Today, our episode explores how the smell, taste, or story behind dishes can inspire art, preserve heritage and forge connections across cultures and continents. First, we visit a family in the Bay Area to learn about how food has evoked nostalgia for them after immigrating from China. Next, we hear from an educational organization based in O’ahu about their mission of promoting environmental preservation. We then head to the backstage of a one-woman play, where we talk to the playwright about her relationship to food as an Indian-American. Finally, we flip through the pages of diasporic Vietnamese cookbooks to discover the narratives embedded within.
Labor Organizing: The Fight for Better Conditions in Food
In honor of May Day (celebrated world-wide on May 1st), we bring you four stories about workers organizing and unionizing around the country.
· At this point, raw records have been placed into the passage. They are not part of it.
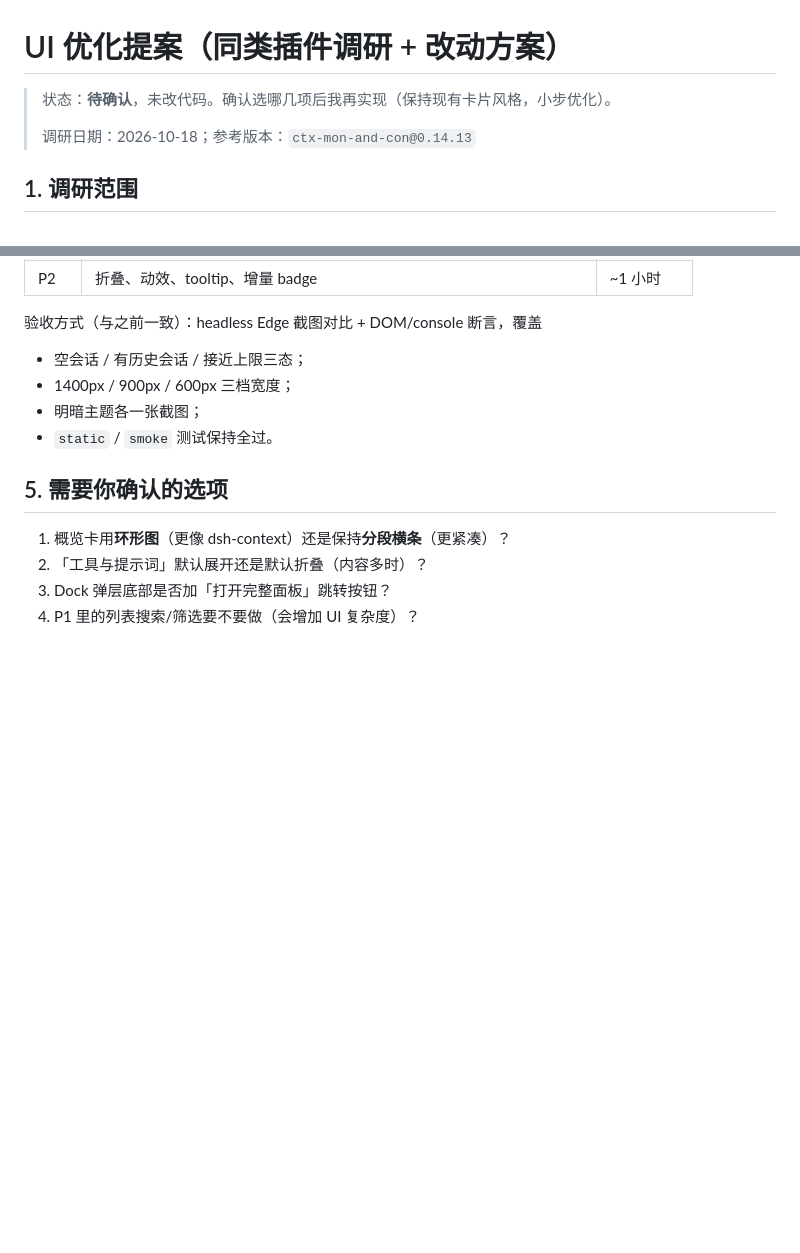
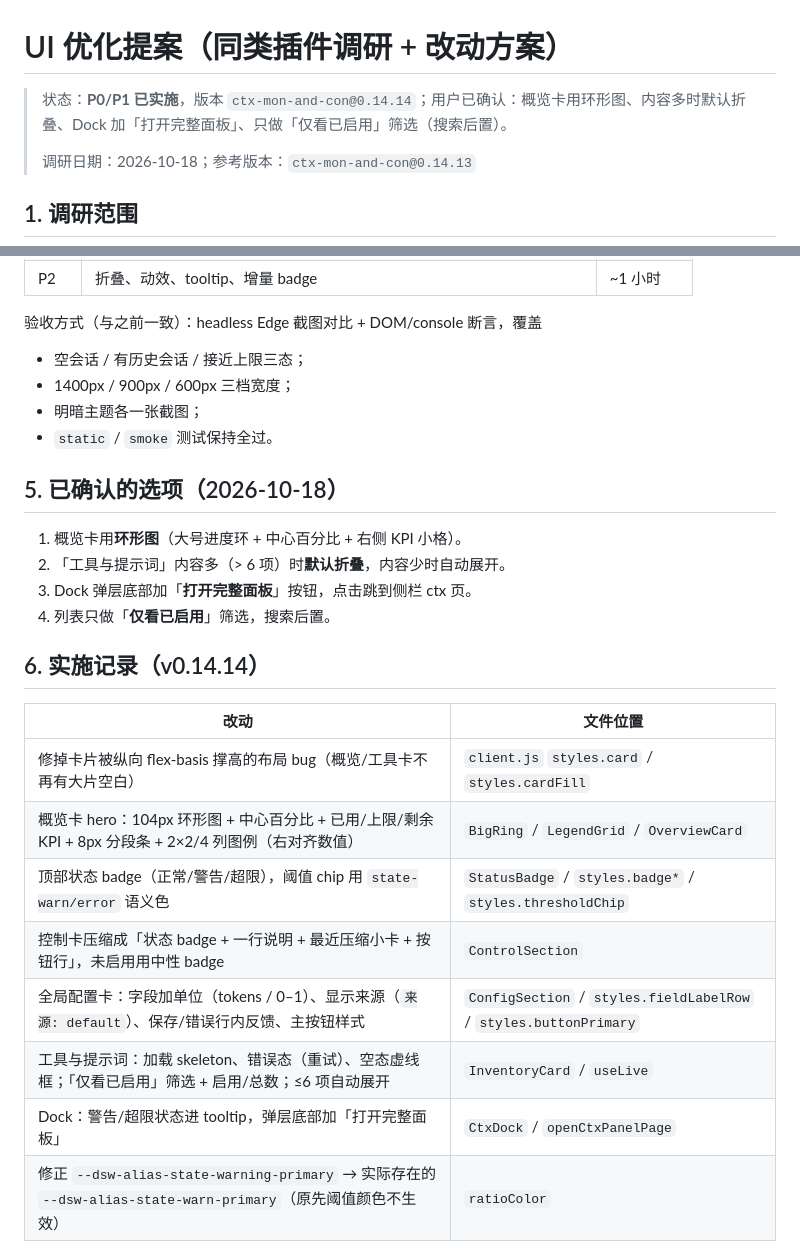
Before and after one commit to qiangweiliu/dsh-context, a Markdown page: plugin-skeleton/docs/UI-PROPOSAL.md, 2 parts joined by grey strips. Rendered like a GitHub page; blank space fills up the shorter version.

Commit message:
feat(ui): ring hero + status badges + compact cards + inventory filter + dock open-panel (0.14.14)

```diff
--- a/plugin-skeleton/docs/UI-PROPOSAL.md
+++ b/plugin-skeleton/docs/UI-PROPOSAL.md
@@ -1,6 +1,6 @@
 # UI 优化提案（同类插件调研 + 改动方案）
 
-> 状态：**待确认**，未改代码。确认选哪几项后我再实现（保持现有卡片风格，小步优化）。
+> 状态：**P0/P1 已实施**，版本 `ctx-mon-and-con@0.14.14`；用户已确认：概览卡用环形图、内容多时默认折叠、Dock 加「打开完整面板」、只做「仅看已启用」筛选（搜索后置）。
 >
 > 调研日期：2026-10-18；参考版本：`ctx-mon-and-con@0.14.13`
 
@@ -81,9 +81,23 @@ dsh-context 的客户端样式大量使用 DSH 主题变量与过渡变量（统
 - 明暗主题各一张截图；
 - `static` / `smoke` 测试保持全过。
 
-## 5. 需要你确认的选项
+## 5. 已确认的选项（2026-10-18）
 
-1. 概览卡用**环形图**（更像 dsh-context）还是保持**分段横条**（更紧凑）？
-2. 「工具与提示词」默认展开还是默认折叠（内容多时）？
-3. Dock 弹层底部是否加「打开完整面板」跳转按钮？
-4. P1 里的列表搜索/筛选要不要做（会增加 UI 复杂度）？
+1. 概览卡用**环形图**（大号进度环 + 中心百分比 + 右侧 KPI 小格）。
+2. 「工具与提示词」内容多（> 6 项）时**默认折叠**，内容少时自动展开。
+3. Dock 弹层底部加「**打开完整面板**」按钮，点击跳到侧栏 ctx 页。
+4. 列表只做「**仅看已启用**」筛选，搜索后置。
+
+## 6. 实施记录（v0.14.14）
+
+| 改动 | 文件位置 |
+| --- | --- |
+| 修掉卡片被纵向 flex-basis 撑高的布局 bug（概览/工具卡不再有大片空白） | `client.js` `styles.card` / `styles.cardFill` |
+| 概览卡 hero：104px 环形图 + 中心百分比 + 已用/上限/剩余 KPI + 8px 分段条 + 2×2/4 列图例（右对齐数值） | `BigRing` / `LegendGrid` / `OverviewCard` |
+| 顶部状态 badge（正常/警告/超限），阈值 chip 用 `state-warn/error` 语义色 | `StatusBadge` / `styles.badge*` / `styles.thresholdChip` |
+| 控制卡压缩成「状态 badge + 一行说明 + 最近压缩小卡 + 按钮行」，未启用用中性 badge | `ControlSection` |
+| 全局配置卡：字段加单位（tokens / 0–1）、显示来源（`来源: default`）、保存/错误行内反馈、主按钮样式 | `ConfigSection` / `styles.fieldLabelRow` / `styles.buttonPrimary` |
+| 工具与提示词：加载 skeleton、错误态（重试）、空态虚线框；「仅看已启用」筛选 + 启用/总数；≤6 项自动展开 | `InventoryCard` / `useLive` |
+| Dock：警告/超限状态进 tooltip，弹层底部加「打开完整面板」 | `CtxDock` / `openCtxPanelPage` |
+| 修正 `--dsw-alias-state-warning-primary` → 实际存在的 `--dsw-alias-state-warn-primary`（原先阈值颜色不生效） | `ratioColor` |
+
```
Also changed, not shown: other parts of plugin-skeleton/docs/UI-PROPOSAL.md (+11 -0 lines), plugin-skeleton/docs/EVIDENCE.md (+17 -7 lines), plugin-skeleton/docs/ui/current-dock-popover.png (added), plugin-skeleton/docs/ui/current-panel-900.png (added), plugin-skeleton/docs/ui/current-panel-empty.png, plugin-skeleton/docs/ui/current-panel-session.png, 4 other files.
First, we’ll start in our own backyard: New York City. We dive into the world of food delivery workers and their efforts to legislate the delivery apps that push them around the City. Next, we’ll move upstate to and look at farm workers fighting for more overtime pay before turning to the Texas Service Industry Coalition. Finally, we’ll end this episode in San Francisco with Anchor Brewing. The brewery is over 100 years old and ratified its very first union contract in 2019.
Although not officially recognized in the United States, May Day has its origins in America. On May 4th, 1886, workers gathered in Chicago’s Haymarket square to rally for an eight-hour work day. But a bomb was thrown into the demonstration, and several were killed. May Day commemorates the tragedy of the Haymarket Affair. But really, it celebrates every fight for better working conditions.
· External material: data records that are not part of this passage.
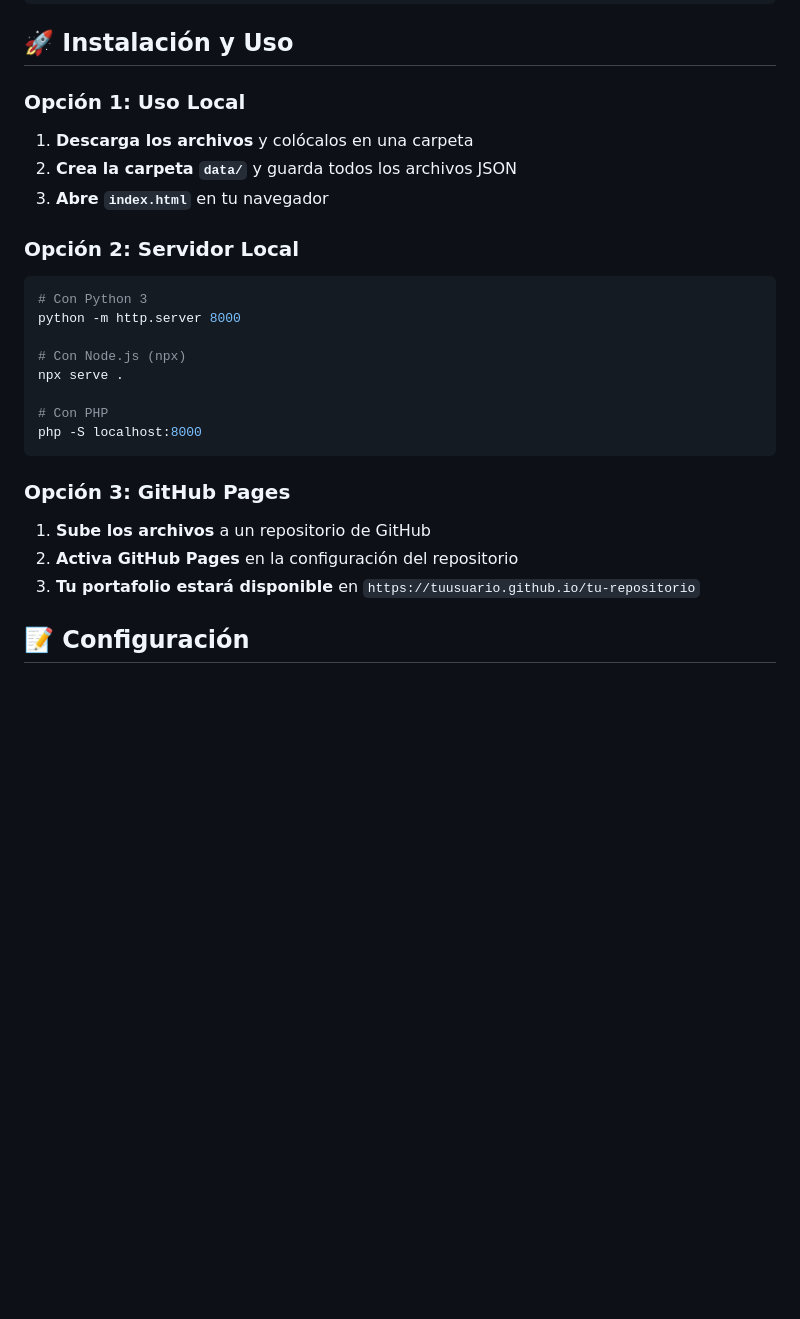
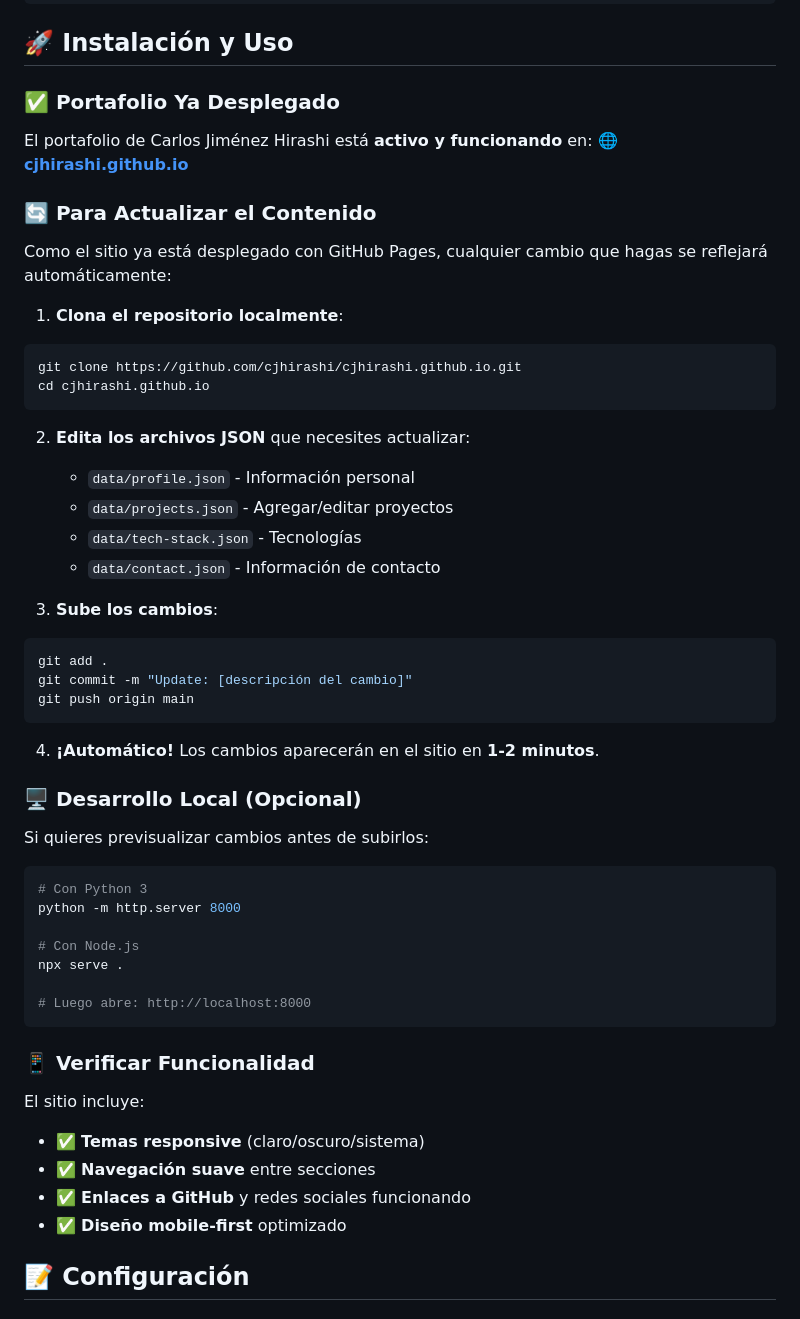
Before and after one commit to cjhirashi/cjhirashi.github.io, a Markdown page: README.md, the part around the change printed below. GitHub-like rendering; blank space fills up the shorter version.

````diff
--- a/README.md
+++ b/README.md
@@ -47,27 +47,57 @@ portafolio/
 
 ## 🚀 Instalación y Uso
 
-### **Opción 1: Uso Local**
-1. **Descarga los archivos** y colócalos en una carpeta
-2. **Crea la carpeta `data/`** y guarda todos los archivos JSON
-3. **Abre `index.html`** en tu navegador
+### **✅ Portafolio Ya Desplegado**
 
-### **Opción 2: Servidor Local**
+El portafolio de Carlos Jiménez Hirashi está **activo y funcionando** en:
+🌐 **[cjhirashi.github.io](https://cjhirashi.github.io)**
+
+### **🔄 Para Actualizar el Contenido**
+
+Como el sitio ya está desplegado con GitHub Pages, cualquier cambio que hagas se reflejará automáticamente:
+
+1. **Clona el repositorio localmente**:
+```bash
+git clone https://github.com/cjhirashi/cjhirashi.github.io.git
+cd cjhirashi.github.io
+```
+
+2. **Edita los archivos JSON** que necesites actualizar:
+   - `data/profile.json` - Información personal
+   - `data/projects.json` - Agregar/editar proyectos
+   - `data/tech-stack.json` - Tecnologías
+   - `data/contact.json` - Información de contacto
+
+3. **Sube los cambios**:
+```bash
+git add .
+git commit -m "Update: [descripción del cambio]"
+git push origin main
+```
+
+4. **¡Automático!** Los cambios aparecerán en el sitio en **1-2 minutos**.
+
+### **🖥️ Desarrollo Local (Opcional)**
+
+Si quieres previsualizar cambios antes de subirlos:
+
 ```bash
 # Con Python 3
 python -m http.server 8000
 
-# Con Node.js (npx)
+# Con Node.js
 npx serve .
 
-# Con PHP
-php -S localhost:8000
+# Luego abre: http://localhost:8000
 ```
 
-### **Opción 3: GitHub Pages**
-1. **Sube los archivos** a un repositorio de GitHub
-2. **Activa GitHub Pages** en la configuración del repositorio
-3. **Tu portafolio estará disponible** en `https://tuusuario.github.io/tu-repositorio`
+### **📱 Verificar Funcionalidad**
+
+El sitio incluye:
+- ✅ **Temas responsive** (claro/oscuro/sistema)
+- ✅ **Navegación suave** entre secciones
+- ✅ **Enlaces a GitHub** y redes sociales funcionando
+- ✅ **Diseño mobile-first** optimizado
 
 ## 📝 Configuración
 
````
Also changed, not shown: other parts of README.md (+62 -11 lines).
Presenting The Shameless Chef
Get to know another Heritage Radio Network show that gives us a glimpse into the culinary culture of the 1970s. The Shameless Chef was developed for public radio in 1977 but many of these audio treasures have never been heard before. The show’s original host, Michael A. Davenport shares his fearless attitude towards food and encourages home cooks to have fun and take risks in the kitchen. The podcast takes us back in time but still has a lot to teach us today.
In Episode 2: How to Be Audacious, Michael shares his belief that there’s no excuse for being a ‘meat and potatoes man’ and suggests throwing out the rules to break up the monotony of your meals. He shares recipes for ‘wing dings’ and black olive soup and suggests adding an orange peel to your coffee. Ultimately, Michael subscribed to this sentiment, “don’t react to your prejudices, react to your palette.”
Best show out there!
This podcast is stellar! Covers so much ground in a short amount of time. The topics are timely, honest, and super easy to digest. I love that episodes are interesting for a wide age group and hosts and guests dont shy away from confronting big issues.
I walk away every week with a solid understanding of four new things :)
Thank you meat and three for the best food podcast out there!!
Such an important show!
This is a great show for foodies and news junkies alike! It's such a fun exploration of the intersection of food and current events, with so much to learn with every episode.
Always current and always providing a unique perspective, Meat and Three is especially important now as access to food and the various food related industries are in flux, it's a great way to learn how to support these communities.
An Indispensable Show About Food and So Much More
Meat + Three embodies what makes indpendent media like HRN so essential—a mix of serious learning with unexpected and fun stories. Food serves as the throughline from piece to piece, but a given episode might dip into policy, science, culture, and personal journeys, to name a few of the flavors the show captures. Each story is a surprise, and each week a well-balanced meal. If you listen to one show to learn more about the ways food impacts our lives, make it this one.